Since New York began the offseason with plenty of money to spend, the expectation was that their general manager, Joe Douglas, would address some of those needs in the secondary in free agency. Their starting free safety, Marcus Maye, was already set to depart as a free agent after playing on the franchise tag in 2021, and only Bryce Hall has seemed worthy of a long-term investment at cornerback.

While Douglas did start off this free agency period by re-signing safeties LaMarcus Joyner, Will Parks, and Elijah Riley, those aren’t moves that have elevated the Jets’ roster from where it was last season. Signing cornerback D.J. Reed and safety Jordan Whitehead have helped, but missing out on Williams could haunt the Jets.

Of all free agent safeties this offseason, it was Williams who was the best option available. In fact, he had proven himself to be one of the best secondary defenders in football since joining the NFL in 2017—Minneapolis Miracle aside.

In his five years in the league, the free safety has recorded 15 interceptions, 38 passes defended, and three forced fumbles. Williams has only continued to improve in his pass coverage every year he’s been a pro as well, culminating in a career-low 48.8% completion rate when targeted in 2021.

Not only do Williams’ numbers pop, but he’ll also have just turned 26 when the 2022 season begins. Considering he’s so young and has only improved every year in the NFL, one might think the cost to bring in the best free-agent safety available would be high. After all, former Jets safety Jamal Adams just became the highest-paid safety in NFL history at age 26 when he locked in a four-year, $72 million contract with the Seahawks last August. Another ball-hawk safety, the Vikings’ Harrison Smith, locked in a big contract of his own last year as well—one worth $16 million APY.

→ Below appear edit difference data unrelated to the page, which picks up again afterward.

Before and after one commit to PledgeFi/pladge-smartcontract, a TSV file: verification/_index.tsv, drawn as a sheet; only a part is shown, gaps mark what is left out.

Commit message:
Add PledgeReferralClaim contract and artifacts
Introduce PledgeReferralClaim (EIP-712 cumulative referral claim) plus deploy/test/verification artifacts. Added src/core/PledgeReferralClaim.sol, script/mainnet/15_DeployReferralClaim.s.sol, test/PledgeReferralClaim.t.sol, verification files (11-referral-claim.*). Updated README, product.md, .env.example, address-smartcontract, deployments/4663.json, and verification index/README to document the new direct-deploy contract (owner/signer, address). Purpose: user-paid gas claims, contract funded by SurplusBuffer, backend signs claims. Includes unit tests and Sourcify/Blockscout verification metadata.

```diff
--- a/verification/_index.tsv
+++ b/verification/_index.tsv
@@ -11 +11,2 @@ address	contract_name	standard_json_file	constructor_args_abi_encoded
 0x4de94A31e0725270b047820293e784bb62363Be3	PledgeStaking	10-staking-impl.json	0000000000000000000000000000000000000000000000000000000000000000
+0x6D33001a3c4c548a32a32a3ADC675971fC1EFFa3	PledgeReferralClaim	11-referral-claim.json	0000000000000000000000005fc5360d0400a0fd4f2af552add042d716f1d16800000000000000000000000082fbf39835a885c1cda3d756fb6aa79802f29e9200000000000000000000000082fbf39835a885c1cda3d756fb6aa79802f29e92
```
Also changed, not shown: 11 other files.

That being the case, the five-year, $70 million contract Williams ended up getting is kind of a steal for the Ravens. Some expectations were that the former Saint would get top dollar as the best safety free agent available. The $14 million APY value of his new contract doesn’t even break him into the current top five of the NFL’s highest-paid safeties.

Yes, the Jets have other needs they’d like to address in free agency, but the cap hit that would’ve come with Williams’ contract wouldn’t have put them out of commission. It would have been far more understandable to back out of a bidding war for the Utah product if his price tag ended up being much higher. Instead, Douglas decided he was just fine with a much less expensive—and also younger—option for a starting safety in Whitehead.

That may end up saving the Jets money to spend in other areas in the short term, but it remains to be seen how this will play out in the future. Whitehead could end up the better pick, not only by playing well but also if his lower price tag allows Douglas to satisfy other pressing needs on the Jets’ roster.

But if Williams continues to play like the top-tier safety he’s been for five more years, and New York’s secondary doesn’t end up looking much-improved in the two years they get with Whitehead, the Jets might be stuck wondering what might have been if they just paid up.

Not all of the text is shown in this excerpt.